Abrupt bending of the erect penis can result in a tear in the tunica albuginea (the lining of the erectile bodies). This results in the instantaneous loss of the erection. In extreme cases, a tear in the urethra (urine channel) can also occur.
Penile fracture is considered a urologic emergency and when a penile fracture is suspected an urgent urologic consultation is needed. Failure to repair the tunica albuginea injury is associated with the development of delayed penile curvature and erectile dysfunction (ED).
Priapism is defined as a prolonged erection developing in the absence of sexual stimulation and unrelieved by ejaculation. The duration of the erection considered to represent priapism is generally over four hours.
What is Erectile Dysfunction?
Erectile dysfunction (ED) can be classified as organic, psychogenic or mixed. Organic ED is due to physical defects and can be further sub-classified. Psychogenic ED is secondary to psychological factors that are thought to inhibit a man's ability to achieve an erection because of specific stressors. ED often has a mixed component of both organic and psychogenic etiologies.
Peyronie's disease is a medical condition characterized by the development of a lump on the shaft of the penis. This lump is a scar (plaque) that forms on the lining (tunica albuginea) of the penile erectile body (corpus cavernosum). It is believed to be the result of direct injury to the penis. Early on following the trauma, an inflammatory reaction occurs, often bringing a man's attention to the problem because of pain associated with his erection. With time, the inflammation progresses and a scar develops.
Penile size differs between men of different ethnic backgrounds, and large studies of penis girth and length have been conducted by condom manufacturers. What many men perceive as a short penis actually falls into normal range size. Based on many published charts, scientific articles and self reported web based surveys, 95% of Caucasian men will fall into one of the following categories of size:

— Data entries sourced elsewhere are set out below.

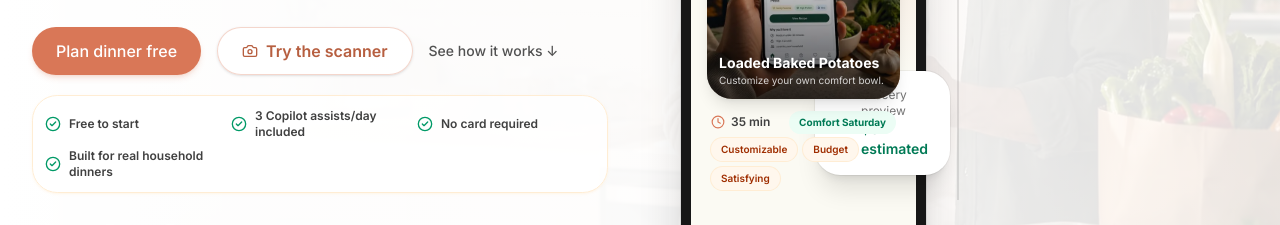
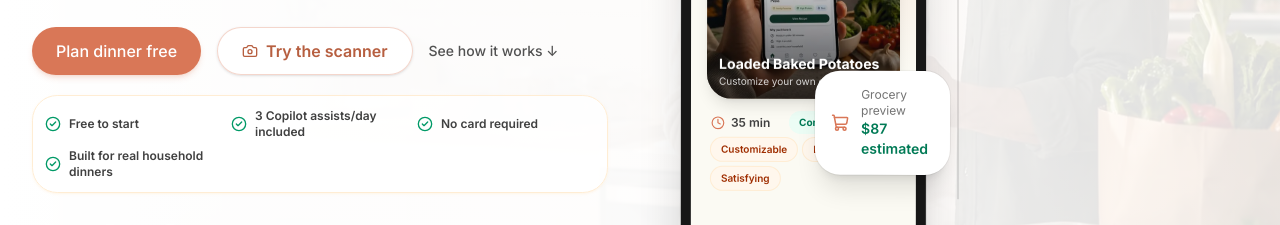
Before and after one commit to dipak1992/NutraNestAI, a Next.js app: page / in a window 1280 px wide. Shown: the part 416-641 px from the top of the page. Built offline with nearby package versions, Linux system fonts and the light colour scheme; no server answers.

Commit message:
Restore landing page motion

```diff
--- a/components/landing/Hero.tsx
+++ b/components/landing/Hero.tsx
@@ -3,6 +3,7 @@ import { CheckCircle2, Clock, ShoppingCart } from 'lucide-react'
 import { Container } from './shared/Container'
 import { Button } from './shared/Button'
 import { FadeIn } from './shared/FadeIn'
+import { MotionFloat } from './shared/MotionFloat'
 import { socialProof } from '@/config/social-proof'
 import { LandingTonightPreview } from './LandingTonightPreview'
 import { LandingScanDemoButton } from './LandingScanDemoButton'
@@ -47,7 +48,7 @@ export function Hero() {
         <div className="grid lg:grid-cols-12 gap-8 lg:gap-14 items-center">
           {/* Left: copy */}
           <div className="lg:col-span-6">
-            <FadeIn>
+            <FadeIn direction="left">
               <h1
                 id="hero-heading"
                 className="font-serif text-[38px] leading-[1.05] sm:text-5xl md:text-6xl lg:text-[62px] font-bold tracking-tight text-neutral-900 dark:text-neutral-50"
@@ -58,7 +59,7 @@ export function Hero() {
               </h1>
             </FadeIn>
 
-            <FadeIn delay={0.1}>
+            <FadeIn delay={0.08} direction="left">
               <p className="mt-4 sm:mt-6 max-w-xl text-base sm:text-lg leading-[1.6] text-neutral-600 dark:text-neutral-300 md:text-xl">
                 MealEase learns your household, checks what you already have,
                 and turns tonight&apos;s dinner into a shopping-ready list before
@@ -66,7 +67,7 @@ export function Hero() {
               </p>
             </FadeIn>
 
-            <FadeIn delay={0.2}>
+            <FadeIn delay={0.16} direction="left">
               <div className="mt-6 sm:mt-8 flex flex-col sm:flex-row items-start sm:items-center gap-3 sm:gap-4">
                 {/* CTA: slightly narrower on mobile, premium shadow, active press state */}
                 <Button
@@ -85,7 +86,7 @@ export function Hero() {
               </div>
             </FadeIn>
 
-            <FadeIn delay={0.3}>
+            <FadeIn delay={0.24} direction="left">
               <div className="mt-5 grid max-w-xl gap-2 rounded-2xl border border-orange-100 bg-white/78 p-3 shadow-sm shadow-orange-100/40 backdrop-blur dark:border-neutral-800 dark:bg-neutral-900/78 sm:grid-cols-3">
                 {trustItems.map((item, i) => (
                   <span key={item} className="inline-flex items-center gap-2 text-xs font-semibold text-neutral-700 dark:text-neutral-300">
@@ -98,7 +99,7 @@ export function Hero() {
             </FadeIn>
 
             {/* Social proof row */}
-            <FadeIn delay={0.4}>
+            <FadeIn delay={0.32} direction="left">
               <div className="mt-6 sm:mt-8 flex max-w-[270px] sm:max-w-xl flex-row items-center gap-3 sm:gap-4">
                 {/* Avatar stack — real photos */}
                 <div className="flex -space-x-1.5 shrink-0" aria-hidden>
@@ -133,9 +134,9 @@ export function Hero() {
 
           {/* Right: product and household proof */}
           <div className="lg:col-span-6 relative flex justify-center -mt-4 sm:mt-0">
-            <FadeIn delay={0.2}>
+            <FadeIn delay={0.14} direction="right">
               <div className="relative mx-auto w-full max-w-[600px] sm:min-h-[470px]">
-                <div className="relative hidden min-h-[430px] overflow-hidden rounded-[2rem] bg-neutral-950 shadow-2xl shadow-neutral-950/15 ring-1 ring-black/10 sm:block">
+                <MotionFloat intensity={0.45} className="relative hidden min-h-[430px] overflow-hidden rounded-[2rem] bg-neutral-950 shadow-2xl shadow-neutral-950/15 ring-1 ring-black/10 sm:block">
                   <Image
                     src="/landing/optimized/hero-section.webp"
                     alt="Warm household dinner ingredients ready for a MealEase plan"
@@ -145,7 +146,7 @@ export function Hero() {
                     priority
                   />
                   <div className="absolute inset-0 bg-[linear-gradient(to_right,rgba(23,18,15,0.72)_0%,rgba(23,18,15,0.22)_48%,rgba(255,255,255,0.18)_100%)]" />
-                  <div className="absolute bottom-5 left-5 w-[260px] rounded-2xl bg-white/94 p-4 shadow-xl backdrop-blur">
+                  <MotionFloat intensity={0.75} delay={0.35} className="absolute bottom-5 left-5 w-[260px] rounded-2xl bg-white/94 p-4 shadow-xl backdrop-blur">
                     <p className="text-xs font-bold uppercase tracking-[0.16em] text-[#D97757]">
                       First useful output
                     </p>
@@ -166,11 +167,11 @@ export function Hero() {
                         List ready
                       </span>
                     </div>
-                  </div>
-                </div>
+                  </MotionFloat>
+                </MotionFloat>
 
                 {/* Phone frame */}
-                <div className="relative mx-auto aspect-[9/19.5] w-[min(235px,calc(100vw-96px))] rounded-[2.6rem] bg-neutral-900 p-2.5 shadow-2xl shadow-neutral-900/25 ring-1 ring-black/8 sm:absolute sm:right-8 sm:top-10 sm:mx-0 sm:w-[245px]">
+                <MotionFloat intensity={1} delay={0.2} className="relative mx-auto aspect-[9/19.5] w-[min(235px,calc(100vw-96px))] rounded-[2.6rem] bg-neutral-900 p-2.5 shadow-2xl shadow-neutral-900/25 ring-1 ring-black/8 sm:absolute sm:right-8 sm:top-10 sm:mx-0 sm:w-[245px]">
                   <div className="relative w-full h-full rounded-[2.3rem] overflow-hidden bg-[#FBFAF3]">
                     <div className="absolute inset-0 bg-[radial-gradient(circle_at_20%_0%,rgba(16,185,129,0.14),transparent_34%),radial-gradient(circle_at_100%_20%,rgba(217,119,87,0.14),transparent_32%)]" />
                     <LandingTonightPreview />
@@ -180,16 +181,16 @@ export function Hero() {
                     aria-hidden
                     className="absolute top-3 left-1/2 -translate-x-1/2 w-24 h-6 bg-neutral-900 rounded-b-2xl"
                   />
-                </div>
+                </MotionFloat>
 
                 {/* Floating "budget" card */}
-                <div className="hidden md:flex absolute right-2 bottom-16 bg-white dark:bg-neutral-800 rounded-2xl shadow-xl p-4 items-center gap-3 ring-1 ring-black/5">
+                <MotionFloat intensity={1.2} delay={0.55} className="hidden md:flex absolute right-2 bottom-16 bg-white dark:bg-neutral-800 rounded-2xl shadow-xl p-4 items-center gap-3 ring-1 ring-black/5">
                   <ShoppingCart className="h-6 w-6 text-[#D97757]" aria-hidden />
                   <div>
                     <div className="text-xs text-neutral-500 dark:text-neutral-400">Grocery preview</div>
                     <div className="text-sm font-semibold text-emerald-700 dark:text-emerald-400">$87 estimated</div>
                   </div>
-                </div>
+                </MotionFloat>
               </div>
             </FadeIn>
           </div>
--- a/components/landing/LandingScanDemoButton.tsx
+++ b/components/landing/LandingScanDemoButton.tsx
@@ -1,6 +1,7 @@
 'use client'
 
 import { useState, type ComponentType } from 'react'
+import { motion, useReducedMotion } from 'framer-motion'
 import { Camera } from 'lucide-react'
 
 /**
@@ -9,6 +10,7 @@ import { Camera } from 'lucide-react'
  * Both are loaded on-demand only when the user clicks.
  */
 export function LandingScanDemoButton() {
+  const shouldReduceMotion = useReducedMotion()
   const [ScanModal, setScanModal] = useState<ComponentType | null>(null)
   const [isOpen, setIsOpen] = useState(false)
 
@@ -31,14 +33,17 @@ export function LandingScanDemoButton() {
 
   return (
     <>
-      <button
+      <motion.button
         type="button"
         onClick={handleClick}
         className="inline-flex min-h-[48px] w-[88%] items-center justify-center gap-2 rounded-full border border-[#D97757]/30 bg-white/82 px-6 text-base font-semibold text-[#B75F40] shadow-sm backdrop-blur transition hover:bg-orange-50 sm:w-auto"
+        whileHover={shouldReduceMotion ? undefined : { y: -2, scale: 1.015 }}
+        whileTap={shouldReduceMotion ? undefined : { y: 0, scale: 0.975 }}
+        transition={{ type: 'spring', stiffness: 420, damping: 28 }}
       >
         <Camera className="h-4 w-4" />
         Try the scanner
-      </button>
+      </motion.button>
       {ScanModal && isOpen ? <ScanModal /> : null}
     </>
   )
--- a/components/landing/shared/Button.tsx
+++ b/components/landing/shared/Button.tsx
@@ -1,4 +1,7 @@
+'use client'
+
 import Link from 'next/link'
+import { motion, useReducedMotion } from 'framer-motion'
 import { cn } from '@/lib/utils'
 
 type Props = {
@@ -18,6 +21,7 @@ export function Button({
   ariaLabel,
   prefetch = false,
 }: Props) {
+  const shouldReduceMotion = useReducedMotion()
   const base =
     'inline-flex items-center justify-center gap-2 rounded-full font-medium transition-all duration-200 min-h-[48px] px-6 text-base focus-visible:outline-none focus-visible:ring-2 focus-visible:ring-offset-2 focus-visible:ring-[#D97757]'
 
@@ -30,14 +34,27 @@ export function Button({
       'text-neutral-800 dark:text-neutral-100 hover:text-[#D97757] underline-offset-4 hover:underline',
   }
 
+  const linkProps = {
+    href,
+    'aria-label': ariaLabel,
+    prefetch,
+    className: cn(base, styles[variant], className),
+  }
+
+  if (shouldReduceMotion) {
+    return <Link {...linkProps}>{children}</Link>
+  }
+
+  const MotionLink = motion.create(Link)
+
   return (
-    <Link
-      href={href}
-      aria-label={ariaLabel}
-      prefetch={prefetch}
-      className={cn(base, styles[variant], className)}
+    <MotionLink
+      {...linkProps}
+      whileHover={{ y: -2, scale: 1.015 }}
+      whileTap={{ y: 0, scale: 0.975 }}
+      transition={{ type: 'spring', stiffness: 420, damping: 28 }}
     >
       {children}
-    </Link>
+    </MotionLink>
   )
 }
--- a/components/landing/shared/FadeIn.tsx
+++ b/components/landing/shared/FadeIn.tsx
@@ -1,21 +1,48 @@
+'use client'
+
 import { ReactNode } from 'react'
+import { motion, useReducedMotion } from 'framer-motion'
 import { cn } from '@/lib/utils'
 
 export function FadeIn({
   children,
   delay = 0,
   className,
+  direction = 'up',
+  once = true,
 }: {
   children: ReactNode
   delay?: number
   className?: string
+  direction?: 'up' | 'left' | 'right' | 'fade'
+  once?: boolean
 }) {
+  const shouldReduceMotion = useReducedMotion()
+
+  if (shouldReduceMotion) {
+    return <div className={className}>{children}</div>
+  }
+
+  const offset = {
+    up: { y: 22, x: 0 },
+    left: { x: -26, y: 0 },
+    right: { x: 26, y: 0 },
+    fade: { x: 0, y: 0 },
+  }[direction]
+
   return (
-    <div
-      className={cn('me-fade-in', className)}
-      style={delay ? { animationDelay: `${delay}s` } : undefined}
+    <motion.div
+      initial={{ opacity: 0, ...offset, filter: 'blur(6px)' }}
+      whileInView={{ opacity: 1, x: 0, y: 0, filter: 'blur(0px)' }}
+      viewport={{ once, margin: '-72px 0px -72px 0px' }}
+      transition={{
+        delay,
+        duration: 0.62,
+        ease: [0.22, 1, 0.36, 1],
+      }}
+      className={cn(className)}
     >
       {children}
-    </div>
+    </motion.div>
   )
 }
--- /dev/null
+++ b/components/landing/shared/MotionFloat.tsx
@@ -0,0 +1,55 @@
+'use client'
+
+import { ReactNode } from 'react'
+import { motion, useReducedMotion } from 'framer-motion'
+
+export function MotionFloat({
+  children,
+  className,
+  intensity = 1,
+  delay = 0,
+}: {
+  children: ReactNode
+  className?: string
+  intensity?: number
+  delay?: number
+}) {
+  const shouldReduceMotion = useReducedMotion()
+
+  if (shouldReduceMotion) {
+    return <div className={className}>{children}</div>
+  }
+
+  return (
+    <motion.div
+      className={className}
+      initial={{ opacity: 0, y: 18, scale: 0.98 }}
+      animate={{
+        opacity: 1,
+        y: [0, -7 * intensity, 0],
+        rotate: [0, 0.45 * intensity, 0],
+        scale: 1,
+      }}
+      transition={{
+        opacity: { duration: 0.55, delay, ease: [0.22, 1, 0.36, 1] },
+        scale: { duration: 0.55, delay, ease: [0.22, 1, 0.36, 1] },
+        y: {
+          duration: 5.2 + intensity,
+          repeat: Infinity,
+          repeatType: 'mirror',
+          ease: 'easeInOut',
+          delay,
+        },
+        rotate: {
+          duration: 6.4 + intensity,
+          repeat: Infinity,
+          repeatType: 'mirror',
+          ease: 'easeInOut',
+          delay,
+        },
+      }}
+    >
+      {children}
+    </motion.div>
+  )
+}
```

Dr. Schlegel is an internationally acclaimed expert in the treatment of male infertility, especially the interface of male factor treatment with assisted reproductive techniques. His work has also clarified the importance of hormonal therapy, sperm analysis and genetic studies in the evaluation of men with infertility. He was awarded the 1996 Established Clinician Award by The European Society for Human Reproduction and Embryology.